● Exercise details: Only lines containing the string "Harrison" belong in the answer; copy all of them from the entries.

● Supplied records:
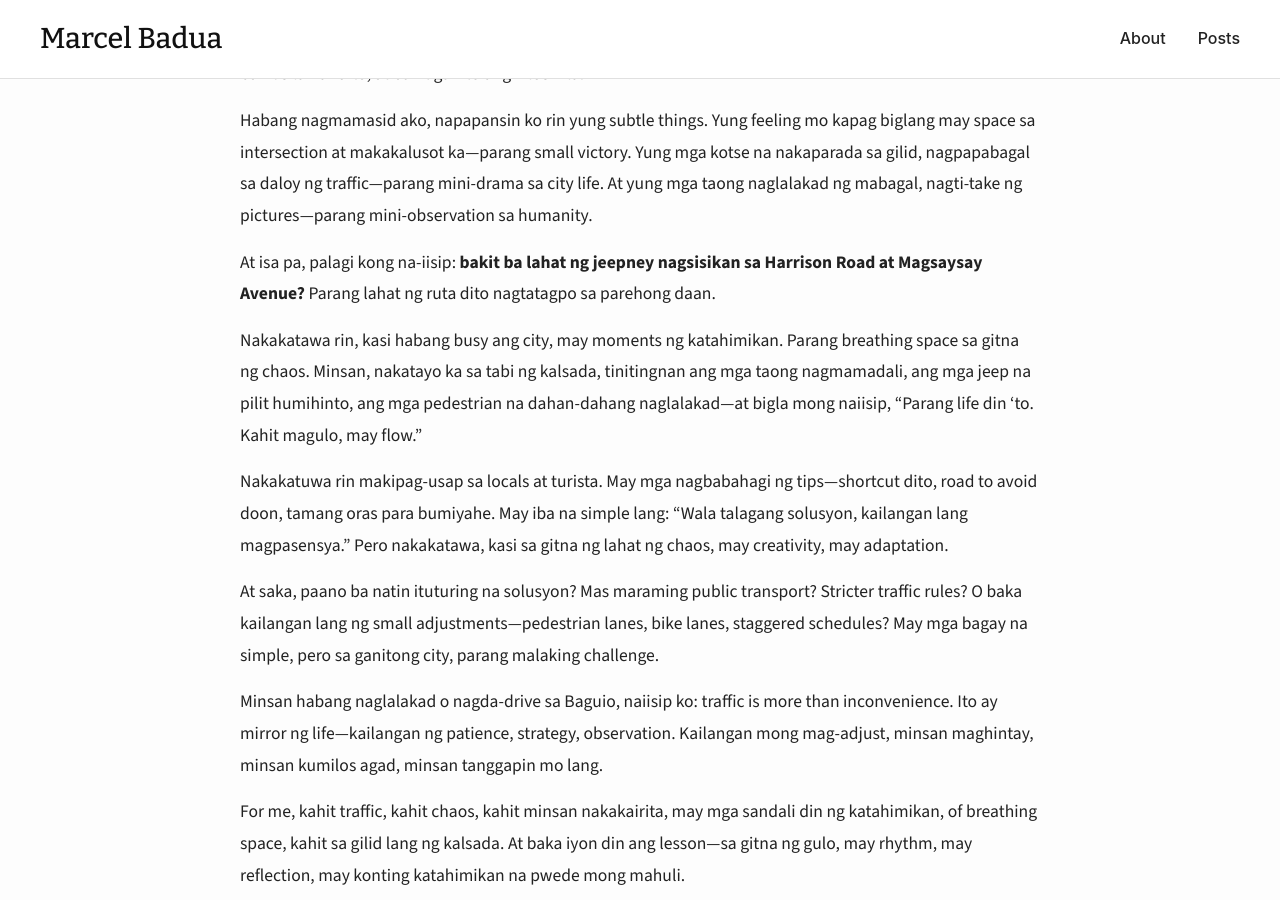
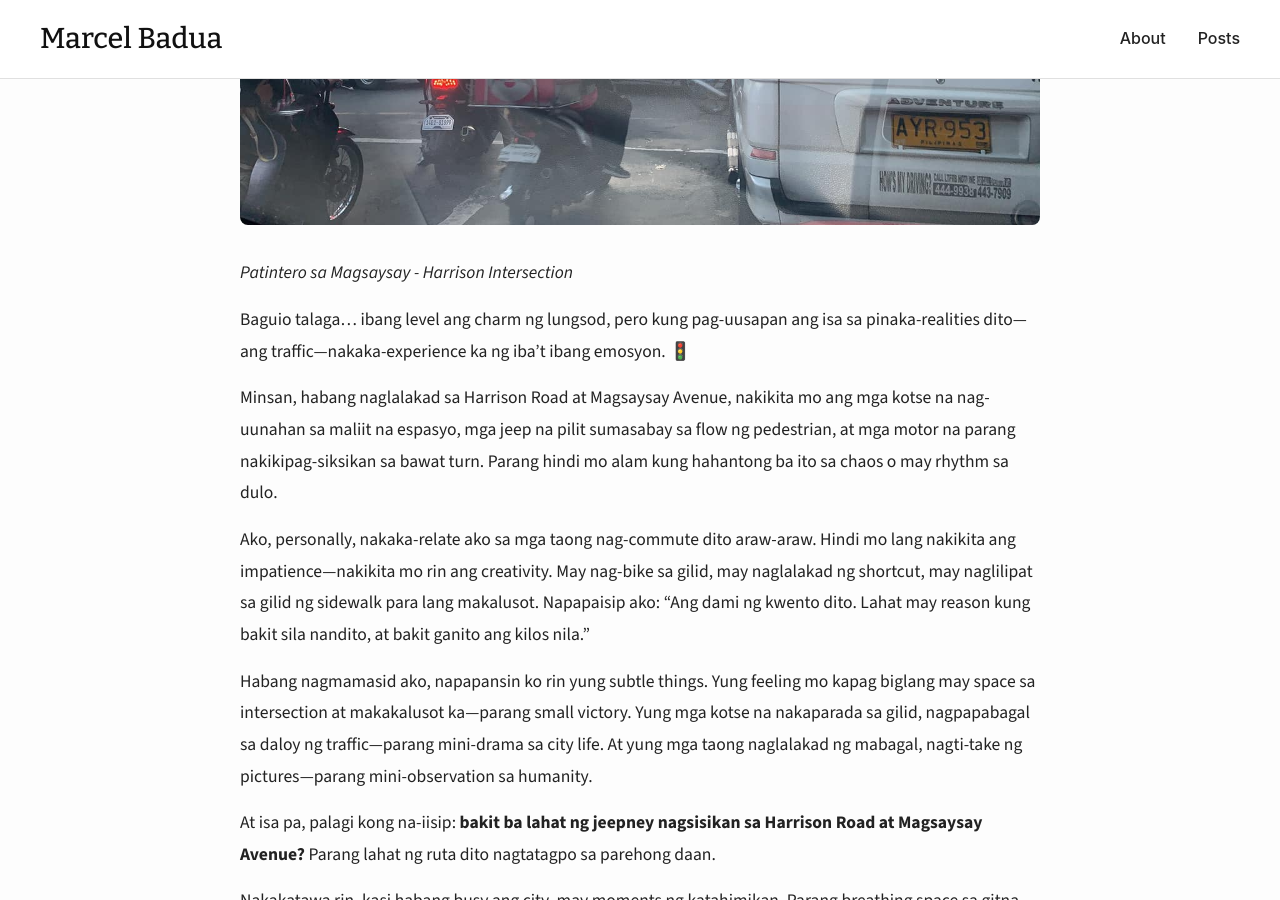
Before and after one commit to marcelbadua/marcelbadua.github.io, a Jekyll site: the page built from _posts/2026-01-18-baguio-traffic-growing-pains-or-just-life.markdown, in a window 1280 px wide and 900 px high, scrolled down 681 px. Built offline with Jekyll 4.4.1, drawn with Linux system fonts in a browser that asks for light colours.

Commit message:
for 2026

```diff
--- a/_posts/2026-01-18-baguio-traffic-growing-pains-or-just-life.markdown
+++ b/_posts/2026-01-18-baguio-traffic-growing-pains-or-just-life.markdown
@@ -3,7 +3,12 @@ layout: post
 title: "Baguio Traffic: Chaos, Patience, at Konting Katahimikan"
 date: 2026-01-18
 tags: [blog]
+excerpt: "Baguio talaga… ibang level ang charm ng lungsod, pero kung pag-uusapan ang isa sa pinaka-realities dito—ang traffic—nakaka-experience ka ng iba’t ibang emosyon. 🚦  "
+image: /assets/images/194355411_10217468521098901_9163232569850341137_n.jpg
 ---
+
+![Patintero sa Magsaysay - Harrison Intersection]({{ site.baseurl }}/assets/images/194355411_10217468521098901_9163232569850341137_n.jpg)
+*Patintero sa Magsaysay - Harrison Intersection*
 
 Baguio talaga… ibang level ang charm ng lungsod, pero kung pag-uusapan ang isa sa pinaka-realities dito—ang traffic—nakaka-experience ka ng iba’t ibang emosyon. 🚦
 
```
Also changed, not shown: assets/images/194355411_10217468521098901_9163232569850341137_n.jpg (added).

● Written response:
+![Patintero sa Magsaysay - Harrison Intersection]({{ site.baseurl }}/assets/images/194355411_10217468521098901_9163232569850341137_n.jpg)
+*Patintero sa Magsaysay - Harrison Intersection*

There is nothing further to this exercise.